++++ SOURCE DATA ++++
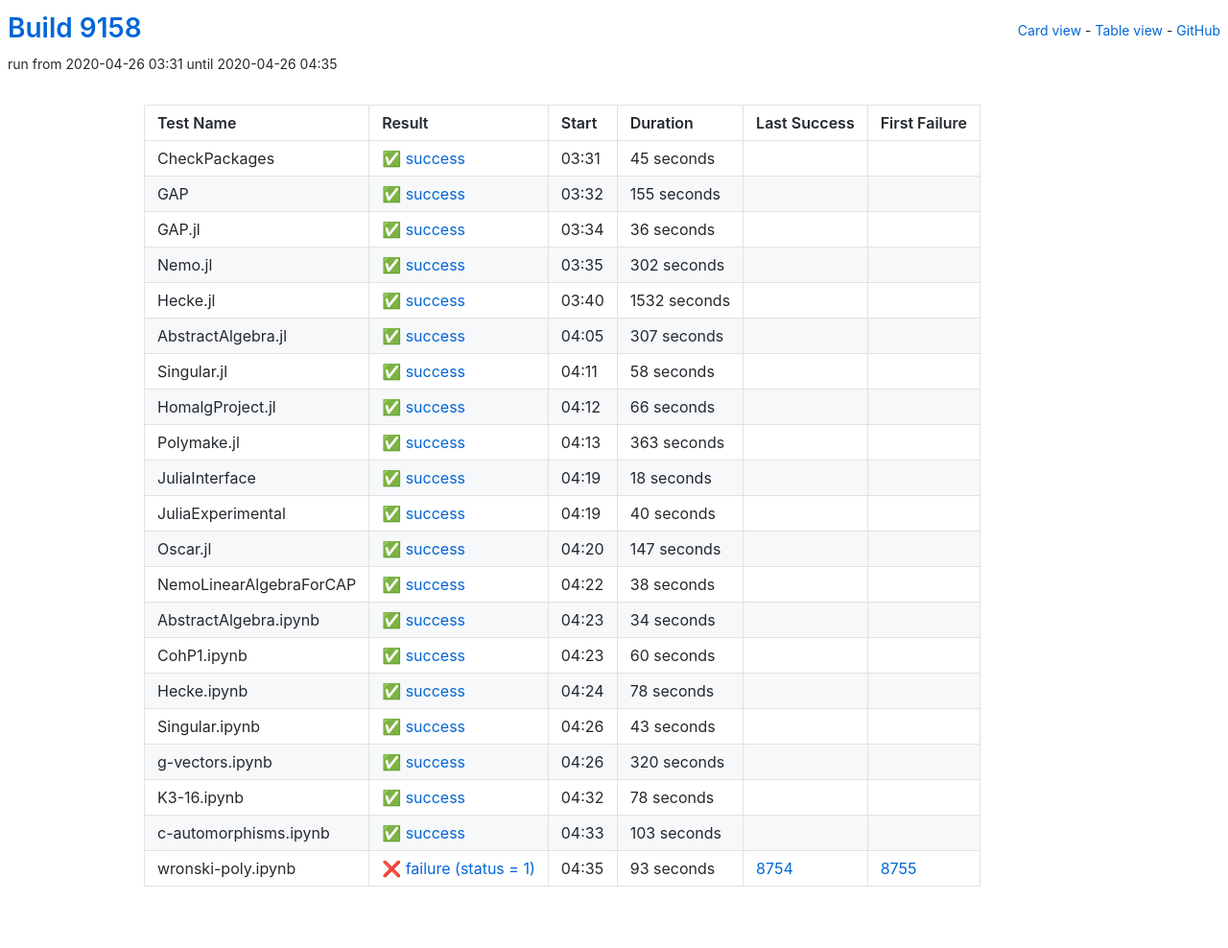
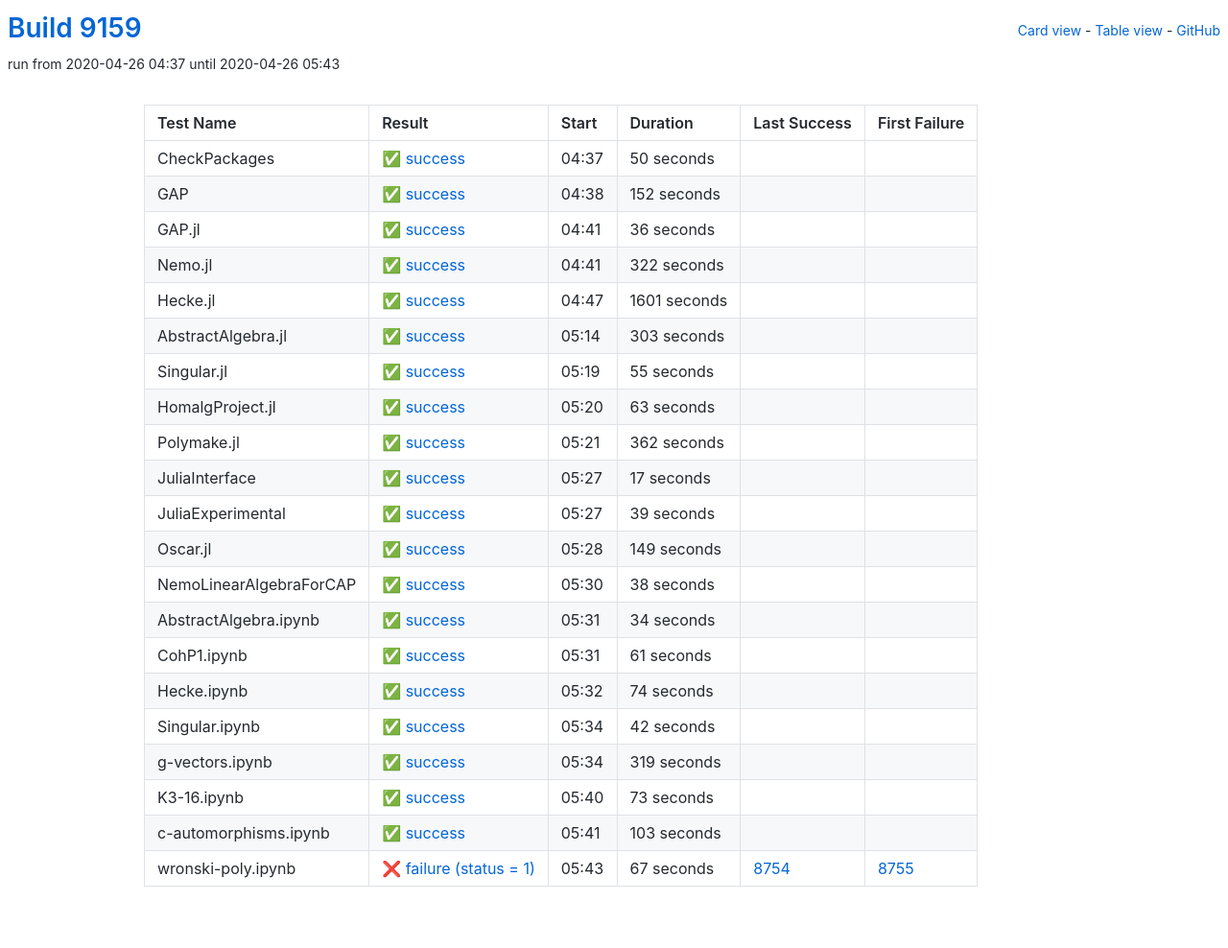
Before and after one commit to oscar-system/oscar-ci-status, a Jekyll site: the page built from table.html, in a window 1280 px wide. Shown: the whole page at 96% size. Built offline with Jekyll 4.4.1, drawn with Linux system fonts in a browser that asks for light colours.

Commit message:
Build 9159

```diff
--- a/_data/ci.yml
+++ b/_data/ci.yml
@@ -1,27 +1,27 @@
-build: 9158
-build_url: https://oscarci.mathematik.uni-kl.de/job/oscar/9158/
+build: 9159
+build_url: https://oscarci.mathematik.uni-kl.de/job/oscar/9159/
 job: oscar
 tests:
-- duration: 45
+- duration: 50
   exitcode: 0
   first_failure: false
   first_failure_url: null
   last_success: false
   last_success_url: null
-  log: https://oscarci.mathematik.uni-kl.de/job/oscar/9158/artifact/logs/build-9158/CheckPackages.log
+  log: https://oscarci.mathematik.uni-kl.de/job/oscar/9159/artifact/logs/build-9159/CheckPackages.log
   name: CheckPackages
-  start: 2020-04-26 03:31
+  start: 2020-04-26 04:37
   status: success
   success: true
-- duration: 155
+- duration: 152
   exitcode: 0
   first_failure: false
   first_failure_url: null
   last_success: false
   last_success_url: null
-  log: https://oscarci.mathematik.uni-kl.de/job/oscar/9158/artifact/logs/build-9158/GAP.log
+  log: https://oscarci.mathematik.uni-kl.de/job/oscar/9159/artifact/logs/build-9159/GAP.log
   name: GAP
-  start: 2020-04-26 03:32
+  start: 2020-04-26 04:38
   status: success
   success: true
 - duration: 36
@@ -30,108 +30,108 @@ tests:
   first_failure_url: null
   last_success: false
   last_success_url: null
-  log: https://oscarci.mathematik.uni-kl.de/job/oscar/9158/artifact/logs/build-9158/GAP.jl.log
+  log: https://oscarci.mathematik.uni-kl.de/job/oscar/9159/artifact/logs/build-9159/GAP.jl.log
   name: GAP.jl
-  start: 2020-04-26 03:34
+  start: 2020-04-26 04:41
   status: success
   success: true
-- duration: 302
+- duration: 322
   exitcode: 0
   first_failure: false
   first_failure_url: null
   last_success: false
   last_success_url: null
-  log: https://oscarci.mathematik.uni-kl.de/job/oscar/9158/artifact/logs/build-9158/Nemo.jl.log
+  log: https://oscarci.mathematik.uni-kl.de/job/oscar/9159/artifact/logs/build-9159/Nemo.jl.log
   name: Nemo.jl
-  start: 2020-04-26 03:35
+  start: 2020-04-26 04:41
   status: success
   success: true
-- duration: 1532
+- duration: 1601
   exitcode: 0
   first_failure: false
   first_failure_url: null
   last_success: false
   last_success_url: null
-  log: https://oscarci.mathematik.uni-kl.de/job/oscar/9158/artifact/logs/build-9158/Hecke.jl.log
+  log: https://oscarci.mathematik.uni-kl.de/job/oscar/9159/artifact/logs/build-9159/Hecke.jl.log
   name: Hecke.jl
-  start: 2020-04-26 03:40
+  start: 2020-04-26 04:47
   status: success
   success: true
-- duration: 307
+- duration: 303
   exitcode: 0
   first_failure: false
   first_failure_url: null
   last_success: false
   last_success_url: null
-  log: https://oscarci.mathematik.uni-kl.de/job/oscar/9158/artifact/logs/build-9158/AbstractAlgebra.jl.log
+  log: https://oscarci.mathematik.uni-kl.de/job/oscar/9159/artifact/logs/build-9159/AbstractAlgebra.jl.log
   name: AbstractAlgebra.jl
-  start: 2020-04-26 04:05
+  start: 2020-04-26 05:14
   status: success
   success: true
-- duration: 58
+- duration: 55
   exitcode: 0
   first_failure: false
   first_failure_url: null
   last_success: false
   last_success_url: null
-  log: https://oscarci.mathematik.uni-kl.de/job/oscar/9158/artifact/logs/build-9158/Singular.jl.log
+  log: https://oscarci.mathematik.uni-kl.de/job/oscar/9159/artifact/logs/build-9159/Singular.jl.log
   name: Singular.jl
-  start: 2020-04-26 04:11
+  start: 2020-04-26 05:19
   status: success
   success: true
-- duration: 66
+- duration: 63
   exitcode: 0
   first_failure: false
   first_failure_url: null
   last_success: false
   last_success_url: null
-  log: https://oscarci.mathematik.uni-kl.de/job/oscar/9158/artifact/logs/build-9158/HomalgProject.jl.log
+  log: https://oscarci.mathematik.uni-kl.de/job/oscar/9159/artifact/logs/build-9159/HomalgProject.jl.log
   name: HomalgProject.jl
-  start: 2020-04-26 04:12
+  start: 2020-04-26 05:20
   status: success
   success: true
-- duration: 363
+- duration: 362
   exitcode: 0
   first_failure: false
   first_failure_url: null
   last_success: false
   last_success_url: null
-  log: https://oscarci.mathematik.uni-kl.de/job/oscar/9158/artifact/logs/build-9158/Polymake.jl.log
+  log: https://oscarci.mathematik.uni-kl.de/job/oscar/9159/artifact/logs/build-9159/Polymake.jl.log
   name: Polymake.jl
-  start: 2020-04-26 04:13
+  start: 2020-04-26 05:21
   status: success
   success: true
-- duration: 18
+- duration: 17
   exitcode: 0
   first_failure: false
   first_failure_url: null
   last_success: false
   last_success_url: null
-  log: https://oscarci.mathematik.uni-kl.de/job/oscar/9158/artifact/logs/build-9158/JuliaInterface.log
+  log: https://oscarci.mathematik.uni-kl.de/job/oscar/9159/artifact/logs/build-9159/JuliaInterface.log
   name: JuliaInterface
-  start: 2020-04-26 04:19
+  start: 2020-04-26 05:27
   status: success
   success: true
-- duration: 40
+- duration: 39
   exitcode: 0
   first_failure: false
   first_failure_url: null
   last_success: false
   last_success_url: null
-  log: https://oscarci.mathematik.uni-kl.de/job/oscar/9158/artifact/logs/build-9158/JuliaExperimental.log
+  log: https://oscarci.mathematik.uni-kl.de/job/oscar/9159/artifact/logs/build-9159/JuliaExperimental.log
   name: JuliaExperimental
-  start: 2020-04-26 04:19
+  start: 2020-04-26 05:27
   status: success
   success: true
-- duration: 147
+- duration: 149
   exitcode: 0
   first_failure: false
   first_failure_url: null
   last_success: false
   last_success_url: null
-  log: https://oscarci.mathematik.uni-kl.de/job/oscar/9158/artifact/logs/build-9158/Oscar.jl.log
+  log: https://oscarci.mathematik.uni-kl.de/job/oscar/9159/artifact/logs/build-9159/Oscar.jl.log
   name: Oscar.jl
-  start: 2020-04-26 04:20
+  start: 2020-04-26 05:28
   status: success
   success: true
 - duration: 38
@@ -140,9 +140,9 @@ tests:
   first_failure_url: null
   last_success: false
   last_success_url: null
-  log: https://oscarci.mathematik.uni-kl.de/job/oscar/9158/artifact/logs/build-9158/NemoLinearAlgebraForCAP.log
+  log: https://oscarci.mathematik.uni-kl.de/job/oscar/9159/artifact/logs/build-9159/NemoLinearAlgebraForCAP.log
   name: NemoLinearAlgebraForCAP
-  start: 2020-04-26 04:22
+  start: 2020-04-26 05:30
   status: success
   success: true
 - duration: 34
@@ -151,64 +151,64 @@ tests:
   first_failure_url: null
   last_success: false
   last_success_url: null
-  log: https://oscarci.mathematik.uni-kl.de/job/oscar/9158/artifact/logs/build-9158/AbstractAlgebra.ipynb.log
+  log: https://oscarci.mathematik.uni-kl.de/job/oscar/9159/artifact/logs/build-9159/AbstractAlgebra.ipynb.log
   name: AbstractAlgebra.ipynb
-  start: 2020-04-26 04:23
+  start: 2020-04-26 05:31
   status: success
   success: true
-- duration: 60
+- duration: 61
   exitcode: 0
   first_failure: false
   first_failure_url: null
   last_success: false
   last_success_url: null
-  log: https://oscarci.mathematik.uni-kl.de/job/oscar/9158/artifact/logs/build-9158/CohP1.ipynb.log
+  log: https://oscarci.mathematik.uni-kl.de/job/oscar/9159/artifact/logs/build-9159/CohP1.ipynb.log
   name: CohP1.ipynb
-  start: 2020-04-26 04:23
+  start: 2020-04-26 05:31
   status: success
   success: true
-- duration: 78
+- duration: 74
   exitcode: 0
   first_failure: false
   first_failure_url: null
   last_success: false
   last_success_url: null
-  log: https://oscarci.mathematik.uni-kl.de/job/oscar/9158/artifact/logs/build-9158/Hecke.ipynb.log
+  log: https://oscarci.mathematik.uni-kl.de/job/oscar/9159/artifact/logs/build-9159/Hecke.ipynb.log
   name: Hecke.ipynb
-  start: 2020-04-26 04:24
+  start: 2020-04-26 05:32
   status: success
   success: true
-- duration: 43
+- duration: 42
   exitcode: 0
   first_failure: false
   first_failure_url: null
   last_success: false
   last_success_url: null
-  log: https://oscarci.mathematik.uni-kl.de/job/oscar/9158/artifact/logs/build-9158/Singular.ipynb.log
+  log: https://oscarci.mathematik.uni-kl.de/job/oscar/9159/artifact/logs/build-9159/Singular.ipynb.log
   name: Singular.ipynb
-  start: 2020-04-26 04:26
+  start: 2020-04-26 05:34
   status: success
   success: true
-- duration: 320
+- duration: 319
   exitcode: 0
   first_failure: false
   first_failure_url: null
   last_success: false
   last_success_url: null
-  log: https://oscarci.mathematik.uni-kl.de/job/oscar/9158/artifact/logs/build-9158/g-vectors.ipynb.log
+  log: https://oscarci.mathematik.uni-kl.de/job/oscar/9159/artifact/logs/build-9159/g-vectors.ipynb.log
   name: g-vectors.ipynb
-  start: 2020-04-26 04:26
+  start: 2020-04-26 05:34
   status: success
   success: true
-- duration: 78
+- duration: 73
   exitcode: 0
   first_failure: false
   first_failure_url: null
   last_success: false
   last_success_url: null
-  log: https://oscarci.mathematik.uni-kl.de/job/oscar/9158/artifact/logs/build-9158/K3-16.ipynb.log
+  log: https://oscarci.mathematik.uni-kl.de/job/oscar/9159/artifact/logs/build-9159/K3-16.ipynb.log
   name: K3-16.ipynb
-  start: 2020-04-26 04:32
+  start: 2020-04-26 05:40
   status: success
   success: true
 - duration: 103
@@ -217,19 +217,19 @@ tests:
   first_failure_url: null
   last_success: false
   last_success_url: null
-  log: https://oscarci.mathematik.uni-kl.de/job/oscar/9158/artifact/logs/build-9158/c-automorphisms.ipynb.log
+  log: https://oscarci.mathematik.uni-kl.de/job/oscar/9159/artifact/logs/build-9159/c-automorphisms.ipynb.log
   name: c-automorphisms.ipynb
-  start: 2020-04-26 04:33
+  start: 2020-04-26 05:41
   status: success
   success: true
-- duration: 93
+- duration: 67
   exitcode: 1
   first_failure: 8755
   first_failure_url: https://oscarci.mathematik.uni-kl.de/job/oscar/8755/
   last_success: 8754
   last_success_url: https://oscarci.mathematik.uni-kl.de/job/oscar/8754/
-  log: https://oscarci.mathematik.uni-kl.de/job/oscar/9158/artifact/logs/build-9158/wronski-poly.ipynb.log
+  log: https://oscarci.mathematik.uni-kl.de/job/oscar/9159/artifact/logs/build-9159/wronski-poly.ipynb.log
   name: wronski-poly.ipynb
-  start: 2020-04-26 04:35
+  start: 2020-04-26 05:43
   status: failure
   success: false
```
Also changed, not shown: README.md.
++++
● **WHAT IS REQUIRED**: For each line in the data that contains the string "Polymake", give a copy of that line.

● **WRITTEN SOLUTION**:
-  log: https://oscarci.mathematik.uni-kl.de/job/oscar/9158/artifact/logs/build-9158/Polymake.jl.log
+  log: https://oscarci.mathematik.uni-kl.de/job/oscar/9159/artifact/logs/build-9159/Polymake.jl.log
   name: Polymake.jl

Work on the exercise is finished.